Exactly two years ago we ran a cover story on India's skills crisis. This was just after Subramanian Ramadorai was named Adviser to the Prime Minister in the National Council on Skill Development. How quickly have we moved down the skilling highway? Glacially slow, and frighteningly so. For a nation where tens of millions of young people reach working age every year, we seem unperturbed. More and more committees are formed, policy papers published, and the ice crawls a little further. Most Indians associate security with white-collar jobs when vocational training and artisan skills could provide them with better incomes. The government's Economic Survey for 2012/13 paints three hypothetical scenarios: in 'business as usual' there are too few quality jobs, organised manufacturing does little to train workers, and "there is a continuing mismatch between employer needs and worker capabilities". If there are reforms, the Survey says, "The manufacturing sector becomes a training ground for workers, absorbing more students with a middle or high school education." If there is decline, however, the Survey predicts growing social inequality, shrinking landholdings, "large-scale migration to overburdened cities" and so on. Hopefully, we will take the reforms path at the crossroads. Senior Editor Shamni Pande looks through the periscope in our cover story and spots more than one torpedo headed our way. Five years ago, inspired by Professor C.K. Prahalad's India@75vision, the Indian government adopted a National Policy on Skill Development, vowing to "create a workforce empowered with improved skills, knowledge and internationally recognized qualifications to gain access to decent employment" by 2022 - 75 years after Independence. About time.

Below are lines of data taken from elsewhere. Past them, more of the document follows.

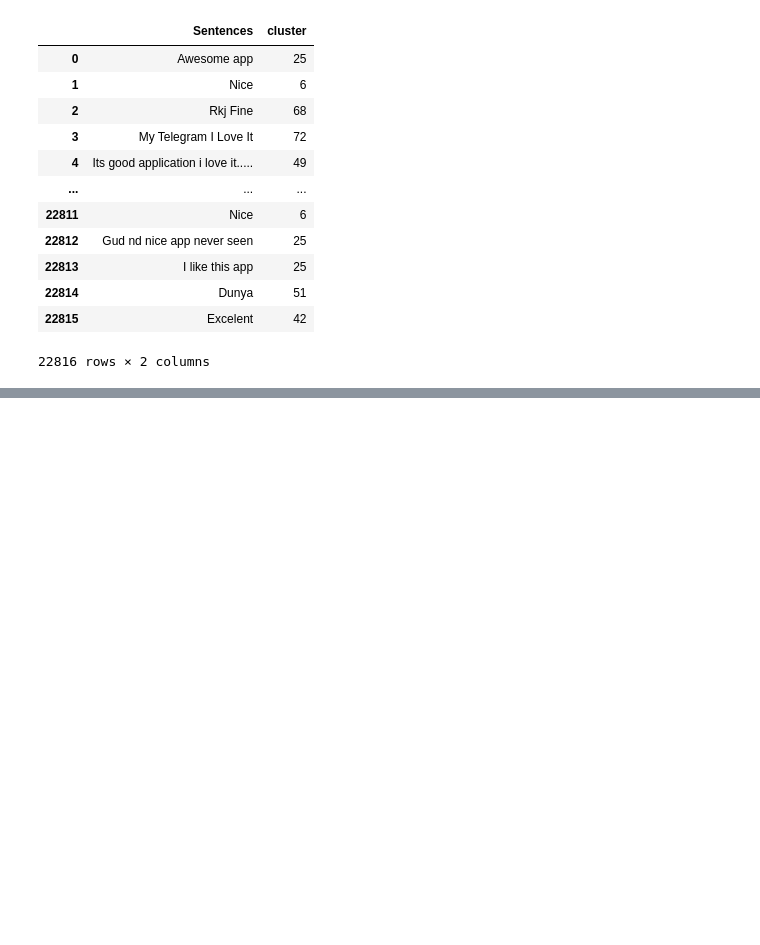
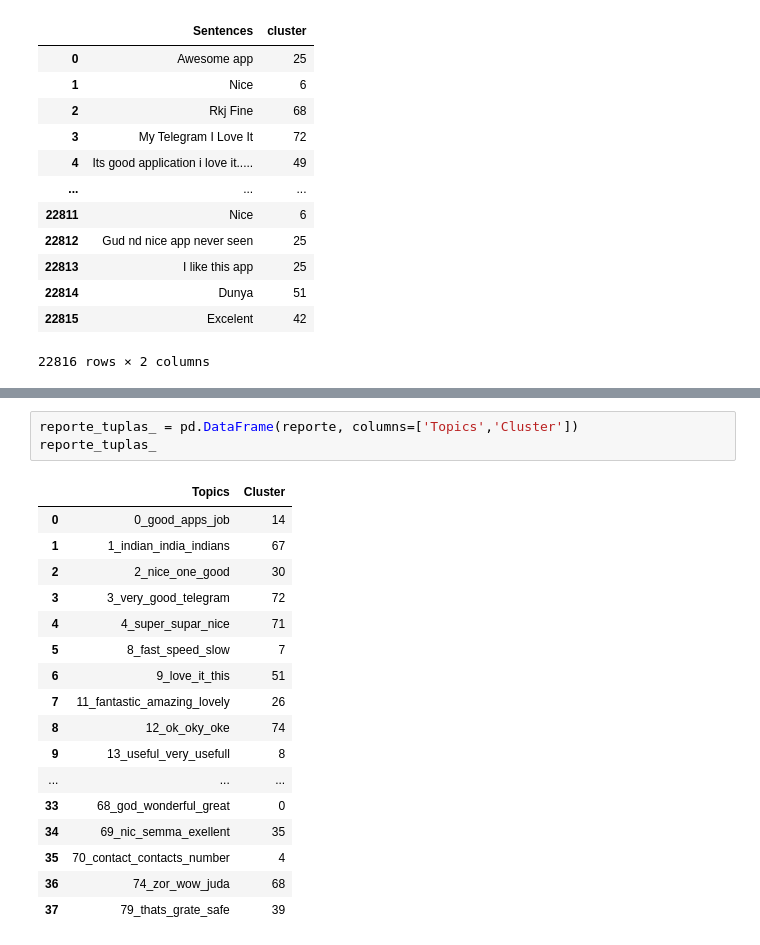
Before and after one commit to LuisSante/Text-segmentation-using-Agglomerative-Clustering, a Jupyter notebook: NLP - Clustering/agglomerative_clustering.ipynb, the cells around one changed output, grey strips where cells are left out. Cells and saved outputs as stored; diff of their text form; blank space fills up the shorter version.

```diff
--- a/NLP - Clustering/agglomerative_clustering.ipynb
+++ b/NLP - Clustering/agglomerative_clustering.ipynb
@@ -259,0 +259,21 @@ reporte
+# %%
+reporte_tuplas_ = pd.DataFrame(reporte, columns=['Topics','Cluster'])
+reporte_tuplas_
+# %% [output]
+|  | Topics | Cluster |
+| 0 | 0_good_apps_job | 14 |
+| 1 | 1_indian_india_indians | 67 |
+| 2 | 2_nice_one_good | 30 |
+| 3 | 3_very_good_telegram | 72 |
+| 4 | 4_super_supar_nice | 71 |
+| 5 | 8_fast_speed_slow | 7 |
+| 6 | 9_love_it_this | 51 |
+| 7 | 11_fantastic_amazing_lovely | 26 |
+| 8 | 12_ok_oky_oke | 74 |
+| 9 | 13_useful_very_usefull | 8 |
+| ... | ... | ... |
+| 33 | 68_god_wonderful_great | 0 |
+| 34 | 69_nic_semma_exellent | 35 |
+| 35 | 70_contact_contacts_number | 4 |
+| 36 | 74_zor_wow_juda | 68 |
+| 37 | 79_thats_grate_safe | 39 |
```
Also changed, not shown: parts of 4 cells of this notebook.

We nearly headlined our deep look at our finance minister "Being PC" but didn't, although P. Chidambaram did try to do the right thing by women, children, old people and the poor in his omnibus Budget. He also presented an altogether new face in a Google+ Hangout four days after serving up a clever kedgeree; he imposed some pain here and there - including on the laughable figure of 42,800 taxpayers whose annual income is above a crore rupees - while raising spending just enough, with one eye cocked at the rating agencies that have threatened a fiscally unbalanced India with a downgrade. Senior Editor Sanjiv Shankaran, who covered candidate PC in his Sivaganga constituency in Tamil Nadu in 2009, assembled the story. You will find the other parts of our Budget analysis equally engrossing - from Santosh Kushwaha's graphic rendition of the Budget's goals, benchmarks and outcomes, Shweta Punj's look at the proposed women's bank, and columnist Hari Ramachandran's analysis of the effects on the commodities markets.
Budgets do exert a disproportionate influence on our national psyche, although they are turning into broad policy blueprints with a lot of executive action happening outside of the Finance Bill's confines. But examples of pellucid prose they are not. Take this gem from Chidambaram: "Madam Speaker, the last day of February is another day in the life of a nation. We pause today, to reflect on the past and the future, and we shall resume our work tomorrow." A little less lyrical than Donald Rumsfeld's "There are known knowns. There are things we know we know. We also know there are known unknowns. That is to say we know there are some things we do not know." But our economic czars believe perversely in some sort of poetic justice when they mete out their medicine. Chidambaram quoted his favourite Tamil poet Tiruvalluvar in his speech and a couple of days before him Railway Minister Pawan Bansal quoted some rather puerile verse from American poet Christine Weatherly. If all this train-spotting is wearing you down, you may want to go to a story where Dearton Thomas Hector tells you some rather interesting things about the Indian Railway Catering and Tourism Corporation - including the fact that it hardly caters to trains now.